▶ SUPPLIED ENTRIES:
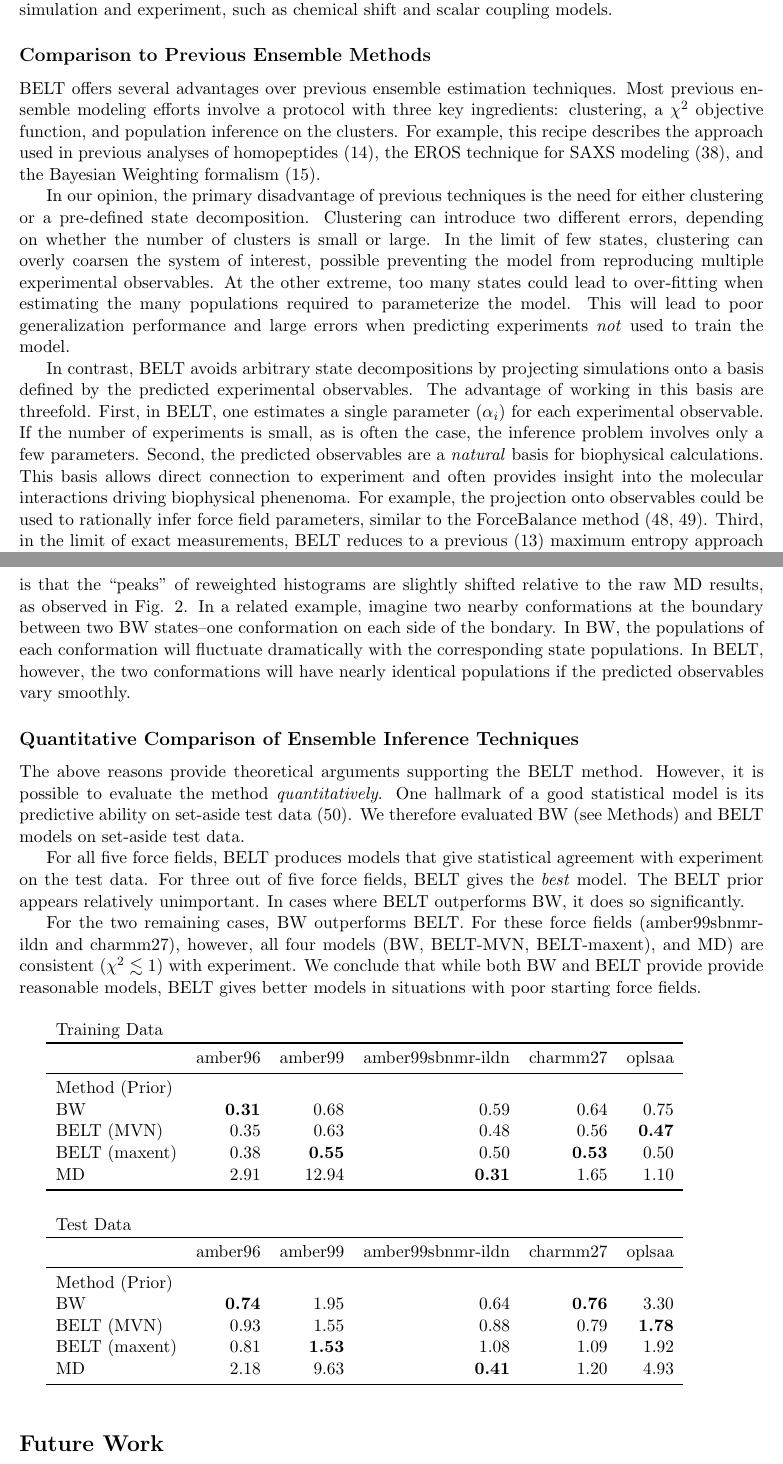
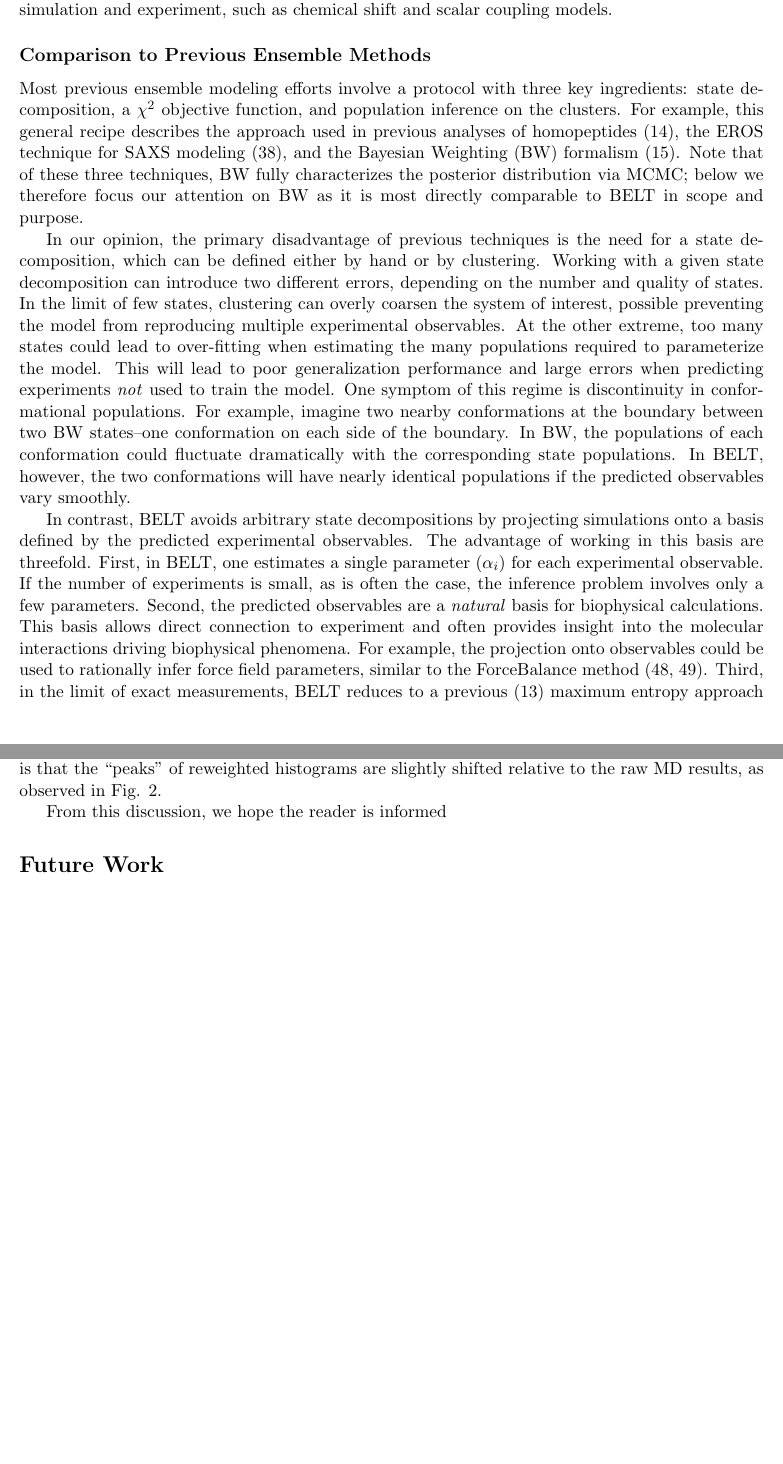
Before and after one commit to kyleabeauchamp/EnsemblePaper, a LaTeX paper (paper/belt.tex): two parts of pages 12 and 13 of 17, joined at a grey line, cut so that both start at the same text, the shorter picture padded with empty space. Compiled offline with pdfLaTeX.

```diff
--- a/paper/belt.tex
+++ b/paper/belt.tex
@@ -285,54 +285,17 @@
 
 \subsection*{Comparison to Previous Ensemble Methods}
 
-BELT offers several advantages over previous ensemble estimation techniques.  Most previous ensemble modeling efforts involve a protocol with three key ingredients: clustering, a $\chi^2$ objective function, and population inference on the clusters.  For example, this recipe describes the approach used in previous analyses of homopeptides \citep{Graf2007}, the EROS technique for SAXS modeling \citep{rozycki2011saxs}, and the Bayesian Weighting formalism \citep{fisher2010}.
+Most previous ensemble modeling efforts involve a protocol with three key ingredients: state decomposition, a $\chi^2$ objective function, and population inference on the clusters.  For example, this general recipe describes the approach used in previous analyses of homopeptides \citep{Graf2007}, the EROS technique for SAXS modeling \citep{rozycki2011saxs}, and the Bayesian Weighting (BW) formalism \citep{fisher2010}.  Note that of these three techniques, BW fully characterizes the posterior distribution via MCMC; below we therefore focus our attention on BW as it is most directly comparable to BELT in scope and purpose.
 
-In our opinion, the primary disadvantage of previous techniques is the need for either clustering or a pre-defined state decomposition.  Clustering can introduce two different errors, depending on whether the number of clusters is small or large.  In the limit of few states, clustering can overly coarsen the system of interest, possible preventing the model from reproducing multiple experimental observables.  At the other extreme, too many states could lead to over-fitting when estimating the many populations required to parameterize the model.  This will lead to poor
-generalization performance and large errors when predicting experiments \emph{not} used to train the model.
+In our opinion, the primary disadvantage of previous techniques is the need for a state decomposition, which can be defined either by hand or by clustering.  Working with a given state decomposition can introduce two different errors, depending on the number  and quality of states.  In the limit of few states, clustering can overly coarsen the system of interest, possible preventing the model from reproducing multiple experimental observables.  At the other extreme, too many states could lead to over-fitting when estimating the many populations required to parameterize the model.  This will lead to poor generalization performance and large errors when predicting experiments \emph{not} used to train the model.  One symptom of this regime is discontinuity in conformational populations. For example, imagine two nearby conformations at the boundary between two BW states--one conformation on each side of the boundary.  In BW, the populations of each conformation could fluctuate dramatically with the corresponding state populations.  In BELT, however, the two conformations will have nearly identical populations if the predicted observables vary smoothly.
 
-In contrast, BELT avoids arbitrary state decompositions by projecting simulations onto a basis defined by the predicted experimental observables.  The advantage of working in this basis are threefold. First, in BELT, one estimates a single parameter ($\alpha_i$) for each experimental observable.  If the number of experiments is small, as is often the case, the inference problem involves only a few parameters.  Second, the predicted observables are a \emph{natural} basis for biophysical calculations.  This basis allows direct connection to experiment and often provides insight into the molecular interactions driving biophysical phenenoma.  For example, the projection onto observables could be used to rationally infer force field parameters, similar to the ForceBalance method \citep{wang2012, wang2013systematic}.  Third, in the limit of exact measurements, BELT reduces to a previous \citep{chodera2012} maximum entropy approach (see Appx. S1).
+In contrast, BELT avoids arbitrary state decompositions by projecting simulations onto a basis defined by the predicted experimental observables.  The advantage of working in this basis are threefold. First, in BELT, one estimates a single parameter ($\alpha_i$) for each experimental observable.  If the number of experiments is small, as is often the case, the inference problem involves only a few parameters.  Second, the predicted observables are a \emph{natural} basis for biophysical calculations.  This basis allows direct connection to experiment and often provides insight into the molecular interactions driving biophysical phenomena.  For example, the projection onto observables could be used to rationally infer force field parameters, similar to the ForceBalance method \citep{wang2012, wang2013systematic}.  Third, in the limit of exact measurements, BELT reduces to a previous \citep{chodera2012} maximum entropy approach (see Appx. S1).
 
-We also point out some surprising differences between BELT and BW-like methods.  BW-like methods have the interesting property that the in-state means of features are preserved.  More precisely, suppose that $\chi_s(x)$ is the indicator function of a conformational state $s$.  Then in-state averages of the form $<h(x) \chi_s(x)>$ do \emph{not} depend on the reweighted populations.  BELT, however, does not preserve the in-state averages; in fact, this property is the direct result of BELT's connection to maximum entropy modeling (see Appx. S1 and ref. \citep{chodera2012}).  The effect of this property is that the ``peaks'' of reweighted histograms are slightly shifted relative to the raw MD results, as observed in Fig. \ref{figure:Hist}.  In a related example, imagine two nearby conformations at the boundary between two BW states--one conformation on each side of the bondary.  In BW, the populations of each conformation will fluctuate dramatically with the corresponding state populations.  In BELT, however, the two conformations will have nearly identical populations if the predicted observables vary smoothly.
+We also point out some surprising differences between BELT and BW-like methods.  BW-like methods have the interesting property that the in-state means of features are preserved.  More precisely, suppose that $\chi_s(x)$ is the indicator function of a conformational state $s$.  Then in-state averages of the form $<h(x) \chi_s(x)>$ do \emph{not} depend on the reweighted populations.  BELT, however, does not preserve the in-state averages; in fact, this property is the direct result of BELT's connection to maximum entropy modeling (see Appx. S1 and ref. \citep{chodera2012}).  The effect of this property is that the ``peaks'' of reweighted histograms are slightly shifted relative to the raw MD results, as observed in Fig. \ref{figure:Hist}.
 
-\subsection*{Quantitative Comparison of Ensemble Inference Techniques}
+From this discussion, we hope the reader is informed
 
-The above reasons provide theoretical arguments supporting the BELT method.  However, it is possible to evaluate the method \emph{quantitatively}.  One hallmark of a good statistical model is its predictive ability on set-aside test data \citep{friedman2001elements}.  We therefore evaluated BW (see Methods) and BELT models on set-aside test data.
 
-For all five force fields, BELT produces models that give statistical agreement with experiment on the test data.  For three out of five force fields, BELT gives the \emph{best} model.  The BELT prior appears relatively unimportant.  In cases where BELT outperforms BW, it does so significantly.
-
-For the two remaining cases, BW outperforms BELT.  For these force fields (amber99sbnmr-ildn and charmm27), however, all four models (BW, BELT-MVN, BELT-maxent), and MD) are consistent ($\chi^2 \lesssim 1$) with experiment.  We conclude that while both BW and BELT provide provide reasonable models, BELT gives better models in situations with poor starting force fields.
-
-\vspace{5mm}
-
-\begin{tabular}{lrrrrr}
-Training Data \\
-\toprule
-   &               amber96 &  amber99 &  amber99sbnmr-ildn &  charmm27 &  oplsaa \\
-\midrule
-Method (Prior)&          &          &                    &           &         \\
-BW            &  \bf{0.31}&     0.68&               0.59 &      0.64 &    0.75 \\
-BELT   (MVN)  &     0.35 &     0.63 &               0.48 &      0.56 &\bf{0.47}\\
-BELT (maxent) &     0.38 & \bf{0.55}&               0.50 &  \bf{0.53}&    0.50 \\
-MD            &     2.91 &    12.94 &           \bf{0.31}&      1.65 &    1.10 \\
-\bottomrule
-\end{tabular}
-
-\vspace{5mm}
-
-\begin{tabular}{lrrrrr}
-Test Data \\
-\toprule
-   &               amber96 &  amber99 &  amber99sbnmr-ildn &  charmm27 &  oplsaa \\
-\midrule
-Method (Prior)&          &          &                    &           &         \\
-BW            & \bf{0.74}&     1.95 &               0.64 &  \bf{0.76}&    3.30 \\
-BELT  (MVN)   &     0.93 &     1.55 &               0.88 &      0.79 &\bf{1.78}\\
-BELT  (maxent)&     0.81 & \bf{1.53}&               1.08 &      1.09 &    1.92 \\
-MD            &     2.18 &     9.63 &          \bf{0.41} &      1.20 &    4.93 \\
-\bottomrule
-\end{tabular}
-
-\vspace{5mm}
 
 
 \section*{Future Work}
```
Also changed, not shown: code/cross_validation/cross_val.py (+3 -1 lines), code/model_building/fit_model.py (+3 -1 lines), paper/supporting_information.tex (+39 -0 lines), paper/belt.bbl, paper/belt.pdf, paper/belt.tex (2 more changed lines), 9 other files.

▶ WHAT IS BEING ASKED: In the data above, how many lines hold the string "paper"? Give the number by itself.

▶ TASK ANSWER: 4